Before and after images:

-----

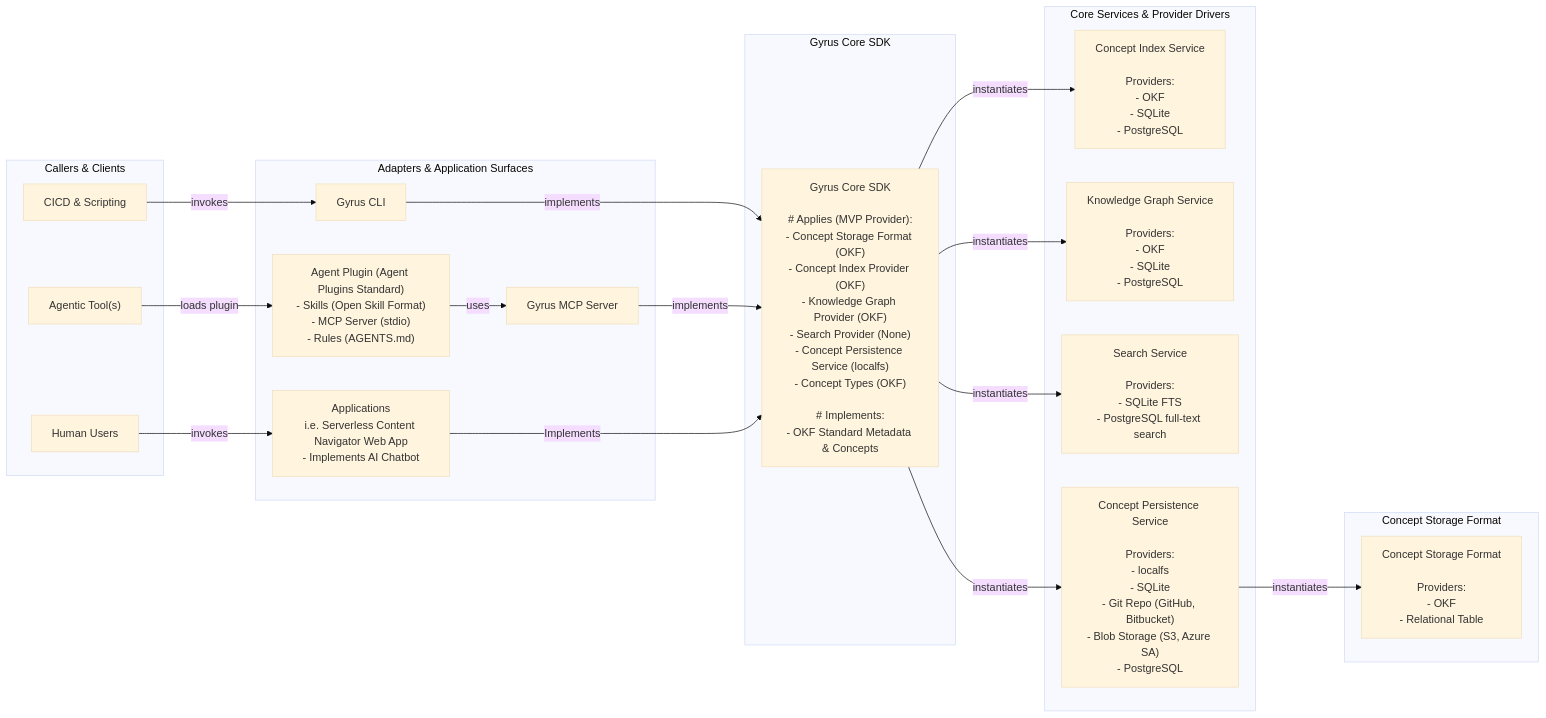
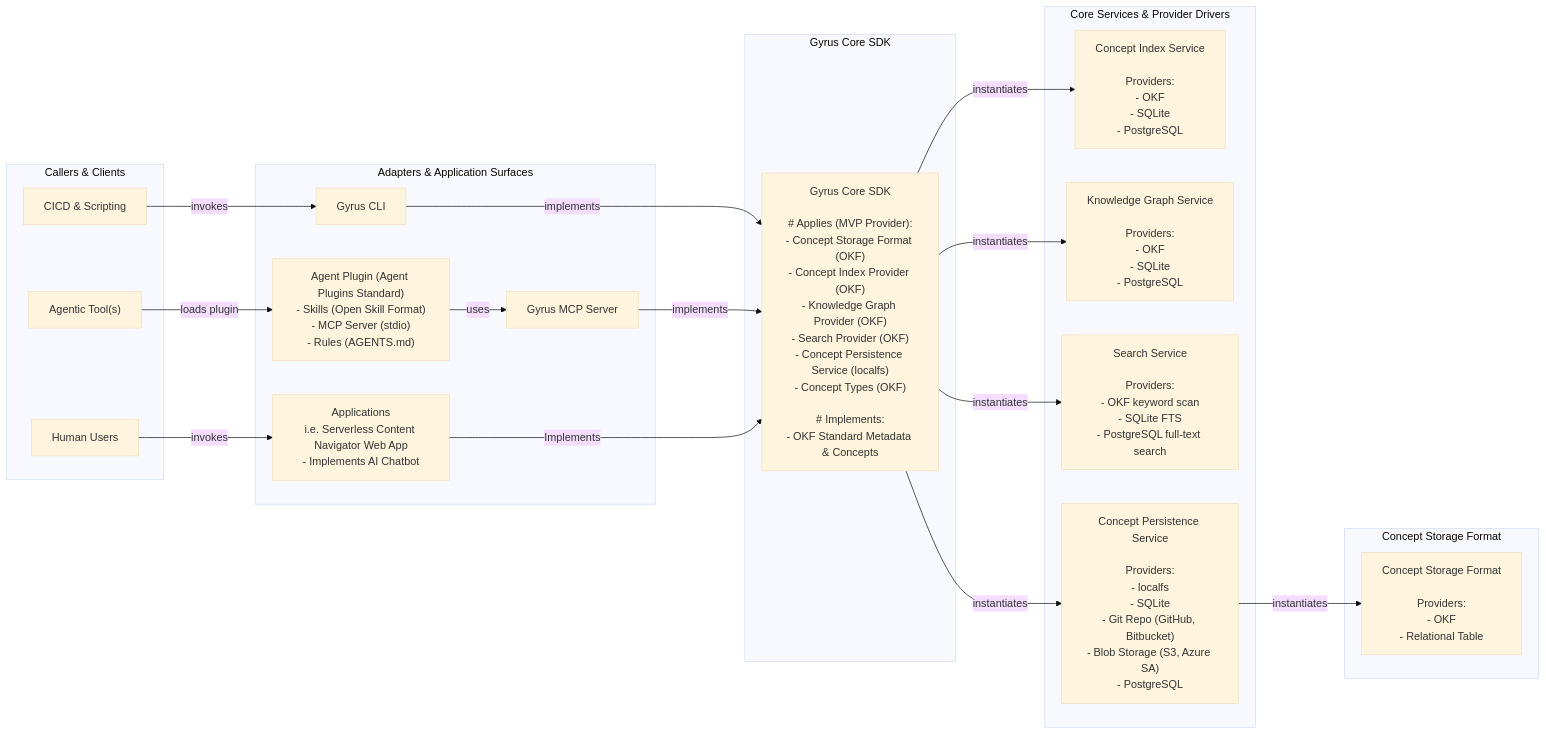
One commit to armckinney/gyrus changed the diagram in README.md. Above: the diagram before and after it, drawn with Mermaid (base theme). The commit also changed other lines of this file and 198 other files, not shown here.

````diff
--- a/README.md
+++ b/README.md
@@ -70,48 +70,48 @@
 ```mermaid
 graph LR
     subgraph Clients ["Callers & Clients"]
         CICD["CICD & Scripting"]
         AgentTools["Agentic Tool(s)"]
         Humans["Human Users"]
     end
 
     subgraph Interface ["Adapters & Application Surfaces"]
         Plugin["Agent Plugin (Agent Plugins Standard)\n- Skills (Open Skill Format)\n- MCP Server (stdio)\n- Rules (AGENTS.md)"]
         CLI["Gyrus CLI"]
         MCP["Gyrus MCP Server"]
         Apps["Applications\ni.e. Serverless Content Navigator Web App\n- Implements AI Chatbot"]
     end
 
     subgraph Core ["Gyrus Core SDK"]
-        CoreSDK["Gyrus Core SDK\n\n# Applies (MVP Provider):\n- Concept Storage Format (OKF)\n- Concept Index Provider (OKF)\n- Knowledge Graph Provider (OKF)\n- Search Provider (None)\n- Concept Persistence Service (localfs)\n- Concept Types (OKF)\n\n# Implements:\n- OKF Standard Metadata & Concepts"]
+        CoreSDK["Gyrus Core SDK\n\n# Applies (MVP Provider):\n- Concept Storage Format (OKF)\n- Concept Index Provider (OKF)\n- Knowledge Graph Provider (OKF)\n- Search Provider (OKF)\n- Concept Persistence Service (localfs)\n- Concept Types (OKF)\n\n# Implements:\n- OKF Standard Metadata & Concepts"]
     end
 
     subgraph Services ["Core Services & Provider Drivers"]
         IndexSvc["Concept Index Service\n\nProviders:\n- OKF\n- SQLite\n- PostgreSQL"]
         GraphSvc["Knowledge Graph Service\n\nProviders:\n- OKF\n- SQLite\n- PostgreSQL"]
-        SearchSvc["Search Service\n\nProviders:\n- SQLite FTS\n- PostgreSQL full-text search"]
+        SearchSvc["Search Service\n\nProviders:\n- OKF keyword scan\n- SQLite FTS\n- PostgreSQL full-text search"]
         PersistSvc["Concept Persistence Service\n\nProviders:\n- localfs\n- SQLite\n- Git Repo (GitHub, Bitbucket)\n- Blob Storage (S3, Azure SA)\n- PostgreSQL"]
     end
 
     subgraph Storage ["Concept Storage Format"]
         StorageFmt["Concept Storage Format\n\nProviders:\n- OKF\n- Relational Table"]
     end
 
     %% Client and Adapter Relations
     CICD -->|invokes| CLI
     AgentTools -->|loads plugin| Plugin
     Plugin -->|uses| MCP
     CLI -->|implements| CoreSDK
     MCP -->|implements| CoreSDK
     Humans -->|invokes| Apps
     Apps -->|Implements| CoreSDK
 
     %% Core SDK Services Relations
     CoreSDK -->|instantiates| IndexSvc
     CoreSDK -->|instantiates| GraphSvc
     CoreSDK -->|instantiates| SearchSvc
     CoreSDK -->|instantiates| PersistSvc
 
     %% Persistence to Storage Format
     PersistSvc -->|instantiates| StorageFmt
 ```
````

-----

THE TASK:
Exactly and only the lines from the one containing "MCP -->|implements| CoreSDK" to the end of the entries above are to be written out.

SOLUTION:
     MCP -->|implements| CoreSDK
     Humans -->|invokes| Apps
     Apps -->|Implements| CoreSDK
 
     %% Core SDK Services Relations
     CoreSDK -->|instantiates| IndexSvc
     CoreSDK -->|instantiates| GraphSvc
     CoreSDK -->|instantiates| SearchSvc
     CoreSDK -->|instantiates| PersistSvc
 
     %% Persistence to Storage Format
     PersistSvc -->|instantiates| StorageFmt
 ```
````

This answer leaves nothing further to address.